The weather is lovely so let's walk up the drive way to the house, nursery and garden.
Lovely plants, don't you think? We have to go to the nursery first and try to find Piet's wife Anja to buy the tickets for the garden.
Anja Oudolf is usually found somewhere near the market stall they have in the nursery. Mrs Oudolf is the one that runs the nursery.
See the little market stall in front of the farm house? Chances are that we will find her there. Now what would you like to do first? Look round in the nursery and buy some plants or visit the garden? In the nursery they do not only sell plants but there are a lot of things there that I think you would like to see. Shall I show you round the nursery first and then we will go see the garden? Okidoki!
Oodles of plants for sale in the nursery,
the nursery with in the background the new house they are building. Have you noticed those grey leafy pillars? Fun, aren't they?
In the nursery you also find the trial beds, where they try out new plants. The plants are in long rows and you are able to see how tall and how wide those plants will actually become. Most of these plants are sold in the nursery so it's very handy that you can see the plant in full maturity.

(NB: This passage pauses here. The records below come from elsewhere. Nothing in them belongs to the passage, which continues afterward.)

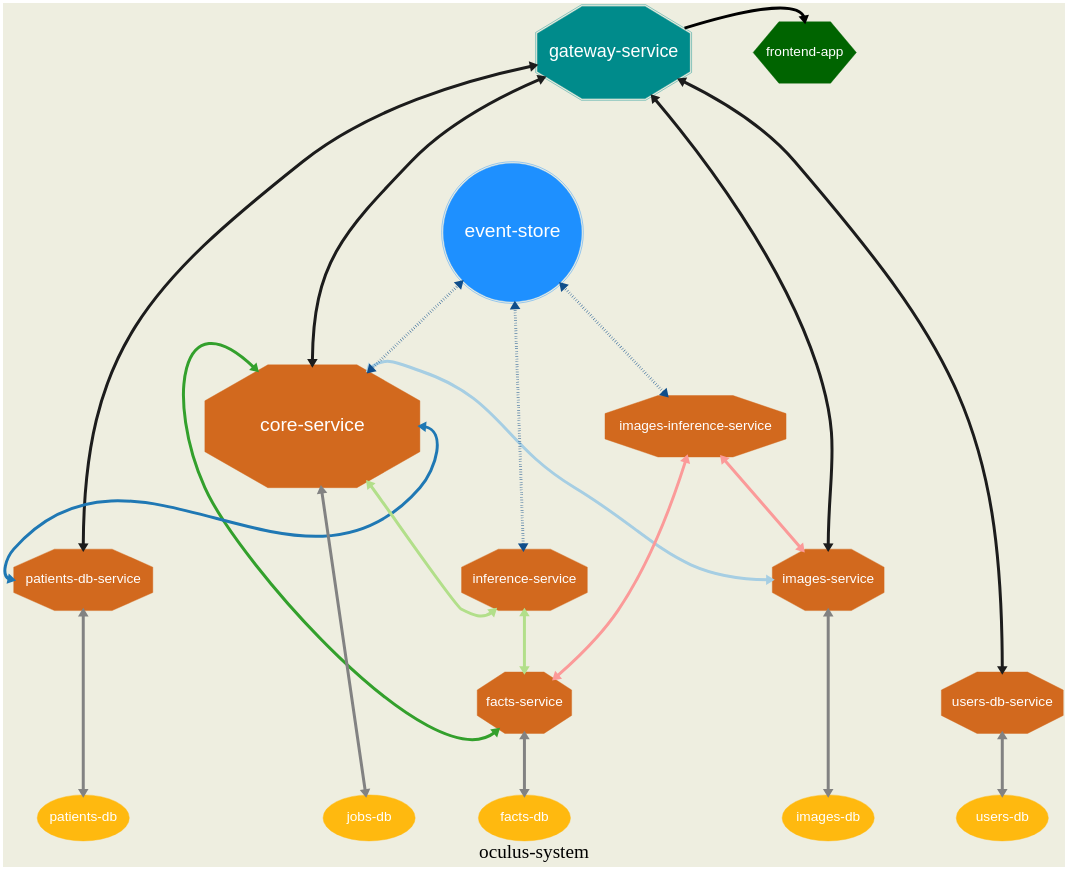
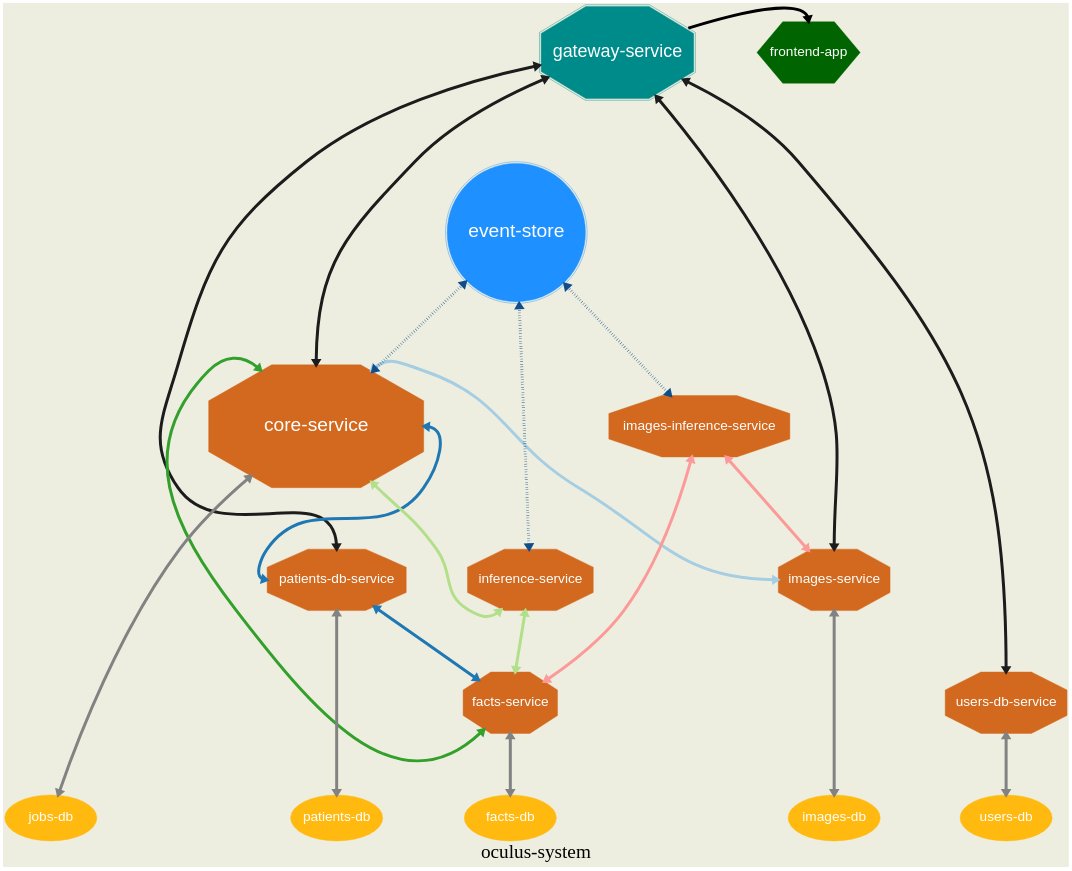
The diagram in oculus-system.gv (OCULUS-project/oculus-system-map), drawn with Graphviz before and after one commit. The commit also changed 2 other files, not shown here.

Commit message:
patients -> facts

```diff
--- a/oculus-system.gv
+++ b/oculus-system.gv
@@ -1,88 +1,90 @@
 digraph oculus {
     
     label="oculus-system" 
    
     graph [fontsize=45 ranksep=2 bgcolor=ivory2]
     node [fontname=Arial fontcolor=white]
     edge [dir=both penwidth=7] 
     nodesep=2
 
     subgraph gateway {
         node [fontsize=42 shape=doubleoctagon style=filled color=cyan4 height=3]
 
         {rank=source; "gateway-service"}
     }
     
     subgraph services {
         node [padding=5 fontsize=32 shape=octagon style=filled color=chocolate height=2 colorsheme=paired12]
         edge [style=bold colorscheme="paired12"]
 
         "core-service" [padding=8 fontsize=45 height=4 width=7]
         "facts-service"
         "images-service"
         "patients-db-service"
         "users-db-service"
         "inference-service"
         "images-inference-service"
 
         "core-service" -> "images-service" [headport=w tailport=ne colorsheme=paired12 color=1]
         "core-service" -> "patients-db-service" [headport=w tailport=e color=2]
         "core-service" -> "inference-service" [headport=sw tailport=se color=3]
         "core-service" -> "facts-service" [headport=sw tailport=nw color=4]
 
         "inference-service" -> "facts-service" [color=3]
 
         "images-inference-service" -> "images-service" [color=5]
         "images-inference-service" -> "facts-service" [color=5]
+
+        "patients-db-service" -> "facts-service" [color=2]
         
     }
 
     subgraph databases {
         node [fontsize=32 shape=ellipse width=3 style=filled color=darkgoldenrod1 height=1.5]
         
         { rank=sink;
            "jobs-db"
            "facts-db"
            "images-db"
            "patients-db"
            "users-db"
         }
     }
 
     subgraph events {
         node [fontsize=45 shape=doublecircle width=4.5 style=filled color=dodgerblue1]
 
         "event-store"
     }
 
     subgraph frontend {
         node [fontsize=32 shape=hexagon style=filled color=darkgreen height=2]
 
         { rank=source; "frontend-app" }
     }
 
     subgraph gateway_service_connections {
         "gateway-service" -> "frontend-app" [headport=n]
         "gateway-service" -> "core-service" [headport=n color=grey11]
         "gateway-service" -> "images-service" [headport=n color=grey11]
         "gateway-service" -> "patients-db-service" [headport=n color=grey11]
         "gateway-service" -> "users-db-service" [headport=n color=grey11]
     }
 
     subgraph service_db_connections {
         "jobs-db" -> "core-service" [color=gray51]
         "facts-db" -> "facts-service" [color=gray51]
         "images-db" -> "images-service" [color=gray51]
         "patients-db" -> "patients-db-service" [color=gray51]
         "users-db" -> "users-db-service" [color=gray51]
     }
 
     subgraph event_bus {
         edge [style=dotted color=dodgerblue4]
 
         "event-store" -> "core-service"
         "event-store" -> "inference-service"
         "event-store" -> "images-inference-service"
     }
 
 }
```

The former stable. Have you noticed what they use as a doorstop?
Ah, there she is, the one in the colourful trousers. She's always wearing outrageous trousers, so far I've seen her in Kermit green trousers, bright red leather pants and these. Mrs Oudolf is easy to spot, I'll give her that. :-D
Tell you what, why don't I go buy the tickets for the garden while you get the car so that you can bung in all the plants you bought. Finished? Let's go see the garden then, this way.
This is the formal entrance to the garden and when you come out of that tunnel you see this.
Erm, yes, I don't know quite what to make of it either. It's, well, unusual, let's leave it at that. ;-) But we are not going through that tunnel as Mrs Oudolf told me to take the side entrance so come on, let's go.
This is the first thing you see when you enter through the side entrance, lots of grasses in front of the old farm house. Right, let's walk a bit further along and then turn round.
This is the garden right in front of the house, quite close to the formal entry I showed you earlier.
As you can see, this part of the garden is rather devoid of plants, there are some but shape is far more important here than plants are.
So much for the first part of the garden which is rather austere, let's go on to the next part, shall we, behind those yew hedges.
Tadaa, very different wouldn't you say? Let's have a good look round.
Grasses galore!
Have you noticed how the yew hedges and shapes contrast with the plants and are sometimes used as exclamation marks?
If you look at the plants from a distance you see that from the use of many prairie plants and grasses that have been planted in waves and that wave about in the breeze, you get this decidedly wave-y effect. But if you look carefully you can also see the stiff hedges do the wave-y thing. See?
Piet Oudolf is not afraid to use a lot of pink in his garden and blue, purple, white and soft yellow too.
But to spice things up a bit and to prevent the garden from looking too sugary sweet he sometimes hits you in the eye with something bright red.
Tell me, looking at this garden do you get the feeling that you will never amount to anything as a gardener as you could never hope to achieve this kind of perfection? Well my dear, despair no more cause lookee here:
There, if that doesn't cheer you up I don't know what will and btw, remember once and for all that there are NO perfect gardens. It's time to go, let's have one good look at this lovely garden before we leave. It is stunning, isn't it, warts and all. :-D
Well Shirl, I hope you've enjoyed your virtual visit to Piet Oudolf's garden and nursery and I hope that we will be able to go there together for real one day. And you gentle reader, I hope that you've enjoyed tagging along too. Do come again soon for another episode of Bliss!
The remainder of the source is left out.